> [Exercise aim]
Look over the listing below and report how many of its lines contain the string "What", with no other words.

Data Start Marker

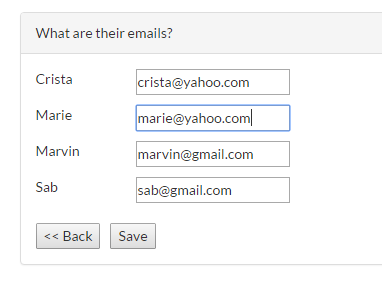
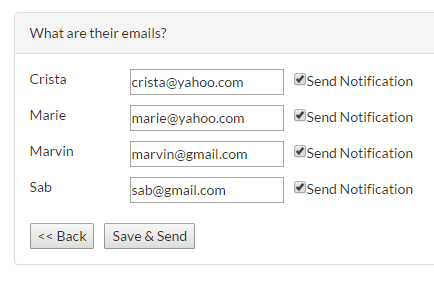
Updated the tutorial to add sending notification

diff --git a/public/css/style.css b/public/css/style.css
@@ -379,6 +379,11 @@ input.app-remove, input.app-show {
     content: url('../img/Tutorial11.PNG');
 }
 
+#tutorial12 {
+    max-width: 100%;
+    content: url('../img/Tutorial12.PNG');
+}
+
 @media screen and (max-width: 430px) {
     input.app-remove, input.app-show{
         margin-left: 30px;

diff --git a/resources/views/tutorial.blade.php b/resources/views/tutorial.blade.php
@@ -52,6 +52,7 @@
                             <li><a href="#howtoassignstatuses">How can I assign statuses to the transaction?</a></li>
                             <li><a href="#servicechargeexplained">What is the service charge?</a></li>
                             <li><a href="#taggingexplained">How does tagging work?</a></li>
+                            <li><a href="#sendingnotification">How do I an send email notification to my friends? What does the notification contain?</a></li>
                         </ol>
                     </div>
                 </div>
@@ -276,12 +277,28 @@
                         <ol>
                             <li>Click on the "Tag" link in the <i>Receivables</i> section.</li>
                             <li>Type the person's email beside their name.<div><img id="tutorial10"></div> </li>
-                            <li>Click the Save button.</li>
+                            <li>Click the Save & Send button.</li>
                         </ol>
                         <p>
                             Marie logs in with marie@yahoo.com, and she can see the transaction in her <i>Payables</i> section. When she goes to the transaction details, she can see the status of the item where she is tagged, but she won't see the status of the others.
                             <div><img id="tutorial11"></div>
                         </p>
+                        <a href="#top">Back to Top</a>
+                    </div>
+                </div>
+            </div>
+        </div>
+    </div>
+
+    <div class="container">
+        <div class="row">
+            <div class="col-md-10 col-md-offset-1">
+                <div class="panel panel-default">
+                    <div class="panel-heading" id="sendingnotification">How do I an send email notification to my friends? What does the notification contain?</div>
+                    <div class="panel-body">
+                        <p>To send an email notification, just check the Send Notification box beside the name of the person in the Tag page, and click on Save & Send.</p>
+                        <p>The notification contains details of the transaction and to whom the person should pay the amount.</p>
+                        <div><img id="tutorial12"></div>
                         <a href="#top">Back to Top</a>
                     </div>
                 </div>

Data End Marker

> [Completed task]
3